Every morning when I visit my local café, I expect to receive the same thing I did yesterday... clean, strong espresso, served in a small ceramic cup, with a glass of water.
Like many professions, consistency is key.
On the surface, making coffee appears as a rather simple manual task... however, over the last 10-15 years you may have observed a trend within cafés for more digital and automated tools - wholly automated grinders, digital scales, electric tampers, thermometers and increasingly digitised espresso machines.
Personally, having spent some time on ‘the tools’ it gave me pause to wonder why?
Espresso is a relatively simple task, though it requires experience, craft and dedication in order to become proficient and deliver a consistent, quality result.
I think a relevant question to ask when being sold any #innovation is... do we really need the fancy tools and do they actually improve the process or result?
The basics making espresso can be taught in five minutes:
Grind coffee beans.
Dose the grind into the portafilter (basket).
Tamp the grind.
Insert basket into the group head (espresso machine).
Extract/pour the espresso.
If the coffee requires milk, you would be steaming this at the same time.
Add milk to coffee as required.
Plate and serve.
Making one coffee is easy. Juggling multiple orders with different milks, delivering them hot/cold, consistently, cleanly, in-house or take-away, is where skill and expertise is required.
For a Barista, the advent of automatic tools is merely the substitution of a manual process for an automated process.
While appearing to remove certain tasks from a Barista, they do not replace the need for a Barista, nor does it produce a more efficient result and (in my opinion) reduces the quality of the product.
The want to improve something that doesn’t need to be fixed,
is often a case of applying the magnifying glass over the process,
rather than the result.

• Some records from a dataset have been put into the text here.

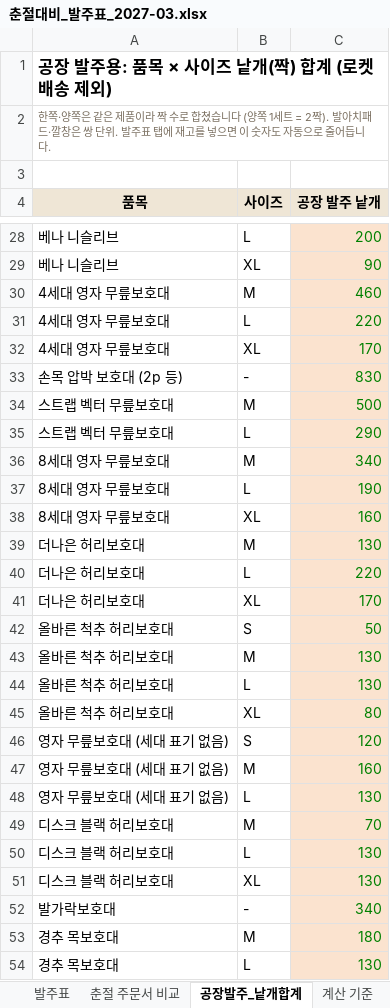
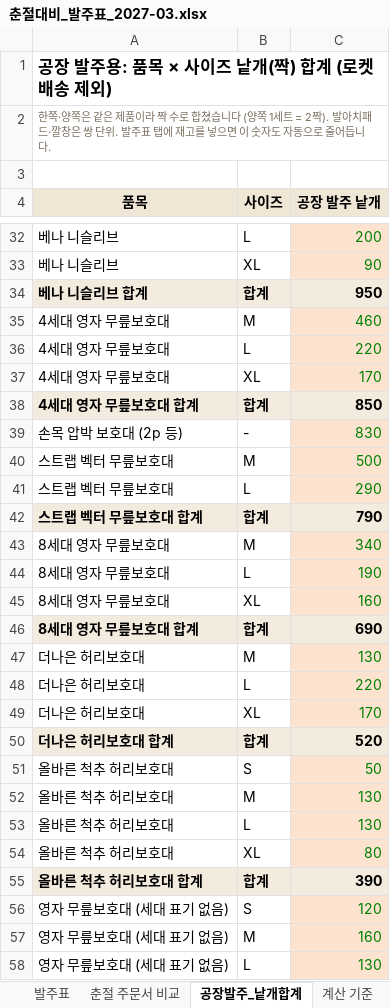
Before and after one commit to zpzpssh-tech/-, an Excel workbook: 춘절대비_발주표_2027-03.xlsx, sheet 공장발주_낱개합계, drawn as a sheet; only a part is shown, gaps mark what is left out; the shorter side is filled out with more unchanged rows; values as stored, in another font and other column widths than the file's, no borders; the diff covers the shown part only; the diff names each change by its address in the sheet, - before the commit and + after, or states it on an @@ line.

```diff
--- a/춘절대비_발주표_2027-03.xlsx (sheet 공장발주_낱개합계)
+++ b/춘절대비_발주표_2027-03.xlsx (sheet 공장발주_낱개합계)
+row 34: 베나 니슬리브 합계 | 합계 | 950
+row 38: 4세대 영자 무릎보호대 합계 | 합계 | 850
+row 42: 스트랩 벡터 무릎보호대 합계 | 합계 | 790
+row 46: 8세대 영자 무릎보호대 합계 | 합계 | 690
+row 50: 더나은 허리보호대 합계 | 합계 | 520
+row 55: 올바른 척추 허리보호대 합계 | 합계 | 390
```
Also changed, not shown: 22 added rows and 1 edited cell elsewhere in this sheet, formulas that keep their value.
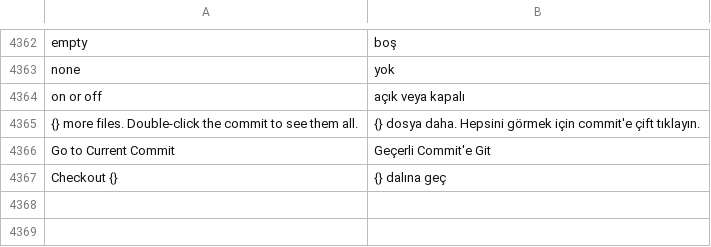
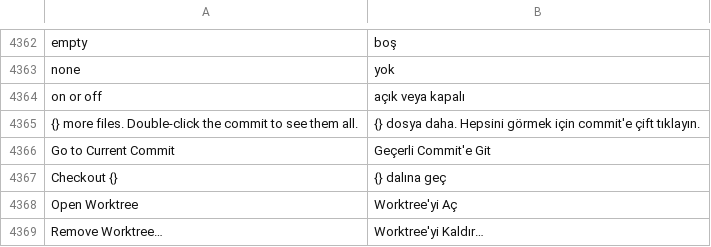
Before and after one commit to doancan/codeyard, a TSV file: crates/app/locales/tr.tsv, drawn as a sheet; only a part is shown, gaps mark what is left out.

Commit message:
feat(scm): a right-click menu on worktree rows
Open Worktree (a usable checkout other than this window's), Copy Path,
Reveal in Finder (local folders) and Remove Worktree…, which asks first
and is offered only for a linked checkout that is not the one open here.
Removing shares its confirmation with the existing palette command.
The row of the checkout open in this window also keeps its fill under
the pointer. Turkish entries are added.

```diff
--- a/crates/app/locales/tr.tsv
+++ b/crates/app/locales/tr.tsv
@@ -4367 +4367,3 @@ Go to Current Commit	Geçerli Commit'e Git
 Checkout {}	{} dalına geç
+Open Worktree	Worktree'yi Aç
+Remove Worktree…	Worktree'yi Kaldır…
```
Also changed, not shown: crates/app/locales/template.tsv, 8 other files.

So whose innovation was this and how has it become so popular?
To answer this we need to dive into the granular math of making espresso...

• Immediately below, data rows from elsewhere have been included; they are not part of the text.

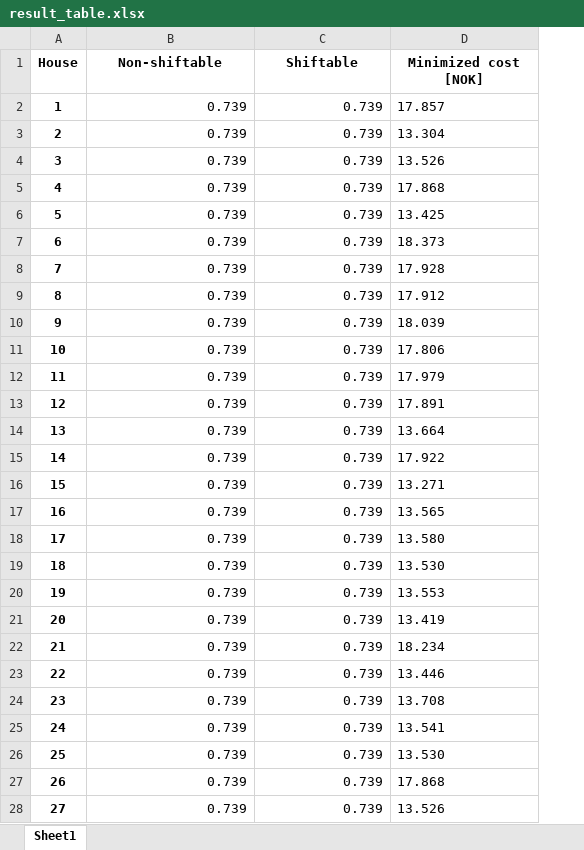
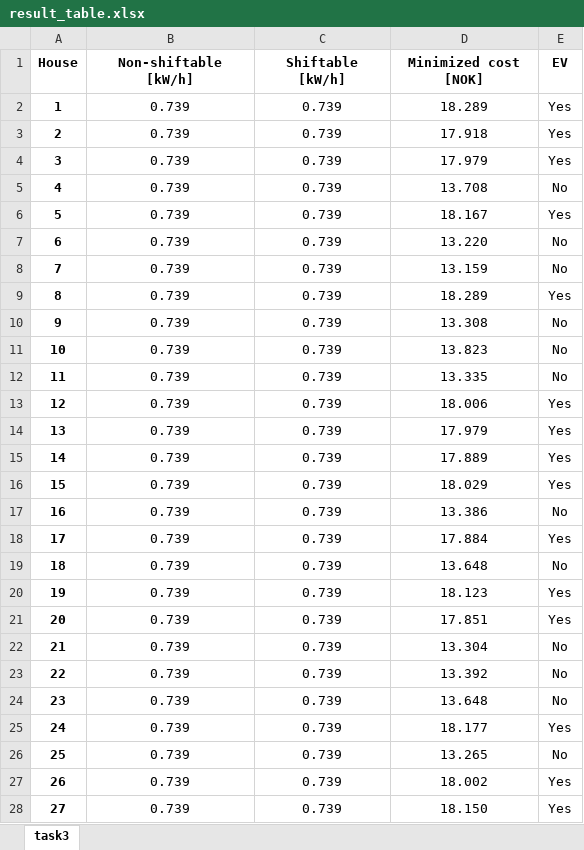
Before and after one commit to kristinaothelia/IN5410, an Excel workbook: Assignment_1/result_table.xlsx, sheet task3, drawn as a sheet; only a part is shown; values as stored, in another font and other column widths than the file's, no borders; conditional formats not drawn; the diff covers the shown part only; the diff names each change by its address in the sheet, - before the commit and + after, or states it on an @@ line.

```diff
--- a/Assignment_1/result_table.xlsx (sheet task3)
+++ b/Assignment_1/result_table.xlsx (sheet task3)
-sheet tab: Sheet1
+sheet tab: task3
+column E (EV), rows 2-28: Yes | Yes | Yes | No | Yes | No | No | Yes | No | No | No | Yes | Yes | Yes | Yes | No | Yes | No | Yes | Yes | No | No | No | Yes | No | Yes | Yes
-B1: Non-shiftable
+B1: Non-shiftable [kW/h]
-C1: Shiftable
+C1: Shiftable [kW/h]
-B2:C28 alignment: right
+B2:C28 alignment: center
-D2 (Minimized cost [NOK]): 17.857
+D2 (Minimized cost [NOK]): 18.289
-D2:D28 alignment: left
+D2:D28 alignment: center
-D3 (Minimized cost [NOK]): 13.304
+D3 (Minimized cost [NOK]): 17.918
-D4 (Minimized cost [NOK]): 13.526
+D4 (Minimized cost [NOK]): 17.979
-D5 (Minimized cost [NOK]): 17.868
+D5 (Minimized cost [NOK]): 13.708
-D6 (Minimized cost [NOK]): 13.425
+D6 (Minimized cost [NOK]): 18.167
-D7 (Minimized cost [NOK]): 18.373
+D7 (Minimized cost [NOK]): 13.220
-D8 (Minimized cost [NOK]): 17.928
+D8 (Minimized cost [NOK]): 13.159
-D9 (Minimized cost [NOK]): 17.912
+D9 (Minimized cost [NOK]): 18.289
-D10 (Minimized cost [NOK]): 18.039
+D10 (Minimized cost [NOK]): 13.308
-D11 (Minimized cost [NOK]): 17.806
+D11 (Minimized cost [NOK]): 13.823
-D12 (Minimized cost [NOK]): 17.979
+D12 (Minimized cost [NOK]): 13.335
-D13 (Minimized cost [NOK]): 17.891
+D13 (Minimized cost [NOK]): 18.006
-D14 (Minimized cost [NOK]): 13.664
+D14 (Minimized cost [NOK]): 17.979
-D15 (Minimized cost [NOK]): 17.922
+D15 (Minimized cost [NOK]): 17.889
-D16 (Minimized cost [NOK]): 13.271
+D16 (Minimized cost [NOK]): 18.029
-D17 (Minimized cost [NOK]): 13.565
+D17 (Minimized cost [NOK]): 13.386
-D18 (Minimized cost [NOK]): 13.580
+D18 (Minimized cost [NOK]): 17.884
-D19 (Minimized cost [NOK]): 13.530
+D19 (Minimized cost [NOK]): 13.648
-D20 (Minimized cost [NOK]): 13.553
+D20 (Minimized cost [NOK]): 18.123
-D21 (Minimized cost [NOK]): 13.419
+D21 (Minimized cost [NOK]): 17.851
-D22 (Minimized cost [NOK]): 18.234
+D22 (Minimized cost [NOK]): 13.304
-D23 (Minimized cost [NOK]): 13.446
+D23 (Minimized cost [NOK]): 13.392
-D24 (Minimized cost [NOK]): 13.708
+D24 (Minimized cost [NOK]): 13.648
-D25 (Minimized cost [NOK]): 13.541
+D25 (Minimized cost [NOK]): 18.177
-D26 (Minimized cost [NOK]): 13.530
+D26 (Minimized cost [NOK]): 13.265
-D27 (Minimized cost [NOK]): 17.868
+D27 (Minimized cost [NOK]): 18.002
-D28 (Minimized cost [NOK]): 13.526
+D28 (Minimized cost [NOK]): 18.150
```
Also changed, not shown: 3 edited cells and cell formats elsewhere in this sheet, 3 other files.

The average espresso portafilter (basket) ranges in size between 12g to 16g; the basket size will depend on the type of coffee you use and the flavour profile you wish to create.

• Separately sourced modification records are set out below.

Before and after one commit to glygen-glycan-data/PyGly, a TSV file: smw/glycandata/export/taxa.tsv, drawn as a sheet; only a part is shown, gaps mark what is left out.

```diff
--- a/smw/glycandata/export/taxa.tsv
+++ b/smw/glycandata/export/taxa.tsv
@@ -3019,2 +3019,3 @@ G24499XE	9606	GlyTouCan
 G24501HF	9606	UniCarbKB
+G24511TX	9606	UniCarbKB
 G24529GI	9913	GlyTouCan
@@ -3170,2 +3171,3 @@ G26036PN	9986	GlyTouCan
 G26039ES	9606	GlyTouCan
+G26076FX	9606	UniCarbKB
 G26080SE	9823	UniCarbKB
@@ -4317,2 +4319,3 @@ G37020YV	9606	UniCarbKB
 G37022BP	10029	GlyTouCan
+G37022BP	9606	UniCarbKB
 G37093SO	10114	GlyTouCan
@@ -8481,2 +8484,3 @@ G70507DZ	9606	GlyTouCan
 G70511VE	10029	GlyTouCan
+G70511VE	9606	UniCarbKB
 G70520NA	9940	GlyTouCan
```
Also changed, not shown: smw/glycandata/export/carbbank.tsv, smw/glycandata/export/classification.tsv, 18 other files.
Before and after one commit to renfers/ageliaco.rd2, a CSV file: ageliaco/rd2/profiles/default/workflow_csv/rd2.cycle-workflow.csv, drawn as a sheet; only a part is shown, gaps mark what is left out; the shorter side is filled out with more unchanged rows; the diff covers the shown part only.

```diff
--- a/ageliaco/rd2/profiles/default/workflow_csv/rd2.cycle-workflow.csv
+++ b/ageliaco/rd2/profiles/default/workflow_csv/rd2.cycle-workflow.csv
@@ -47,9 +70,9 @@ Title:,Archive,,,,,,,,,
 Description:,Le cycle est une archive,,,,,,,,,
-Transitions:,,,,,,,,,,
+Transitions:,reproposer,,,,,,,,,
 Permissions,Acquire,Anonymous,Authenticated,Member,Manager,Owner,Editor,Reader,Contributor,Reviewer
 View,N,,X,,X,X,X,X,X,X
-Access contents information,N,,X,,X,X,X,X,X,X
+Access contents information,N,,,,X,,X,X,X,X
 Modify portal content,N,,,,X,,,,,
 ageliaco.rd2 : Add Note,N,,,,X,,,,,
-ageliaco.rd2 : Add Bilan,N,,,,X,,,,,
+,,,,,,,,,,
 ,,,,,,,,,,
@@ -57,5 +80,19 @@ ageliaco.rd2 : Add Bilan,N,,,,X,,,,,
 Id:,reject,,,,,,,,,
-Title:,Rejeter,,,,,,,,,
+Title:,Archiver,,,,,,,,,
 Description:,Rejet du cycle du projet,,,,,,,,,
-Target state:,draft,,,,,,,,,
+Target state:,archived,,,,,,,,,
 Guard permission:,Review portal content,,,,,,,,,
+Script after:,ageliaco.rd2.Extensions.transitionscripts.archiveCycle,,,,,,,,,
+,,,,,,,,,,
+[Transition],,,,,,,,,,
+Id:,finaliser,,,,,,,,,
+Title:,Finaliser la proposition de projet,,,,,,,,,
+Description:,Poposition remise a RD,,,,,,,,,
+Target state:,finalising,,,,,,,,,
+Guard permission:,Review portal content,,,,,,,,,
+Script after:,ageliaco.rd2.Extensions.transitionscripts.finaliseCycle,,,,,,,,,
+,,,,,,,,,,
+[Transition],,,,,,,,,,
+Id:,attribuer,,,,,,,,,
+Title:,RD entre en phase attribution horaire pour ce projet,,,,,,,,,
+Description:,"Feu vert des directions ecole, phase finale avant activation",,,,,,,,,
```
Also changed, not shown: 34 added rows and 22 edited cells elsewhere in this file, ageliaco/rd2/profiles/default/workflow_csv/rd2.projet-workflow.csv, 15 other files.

A 1kg bag of coffee, at 12g doses, will make approximately 80 coffees; the higher the dose, the more grind you use, the fewer the number of coffees produced per bag.
Let’s suppose our local café goes through 5kg per day:
5kgs per day x 7 = 35kgs per week
35kgs x 4 = 140kgs per month
Our local café buys their coffee from a roaster/supplier who generally offers equipment to facilitate their product, thus creating a one-stop-shop for café owners.
Let’s say a supplier sells our café 35kgs of coffee per week, at standard 12 month contract = 35kgs x 52 weeks.
If our local cafe was brewing espresso at 12g per dose:
1kg @ 12g = 80 coffees
5kg p/d @ 80 coffees = 400 coffees p/day
35kgs p/week @ 400 coffees p/day = 11, 200 coffees p/month
If we increase the math by only 2g dose:
1kg @ 14g = 70 coffees
5kg p/d @ 70 coffees = 350 coffees p/day
35kgs p/week @ 350 coffees p/day = 9,800 coffees p/month
An increase of 2g per dose results in 1, 400 less coffees per month.
Our café would need to order twenty extra kilos per month to satisfy demand.
If the average wholesale cost of coffee beans was: 1kg bag = $40
Our local cafés account previously valued at: 140kg p/month x $40 = $5,600 p/month
At 14g per dose, is now worth: 160kg p/month x $40 = $6,400 p/month
Over 12 months, the account is worth an additional: $9,600 p/a
Even though more coffee is being consumed, our café is not selling more coffee or increasing their profits; they’re spending $9.6k p.a more to satisfy equivalent demand.
Roasters learned that your average café will shop around based on ‘price per kilo’, so they adopted the classic ice-cream sales tactic… ‘keep the price the same, reduce the size’.
For our local café, it's an extra $10k p.a investment for limited return.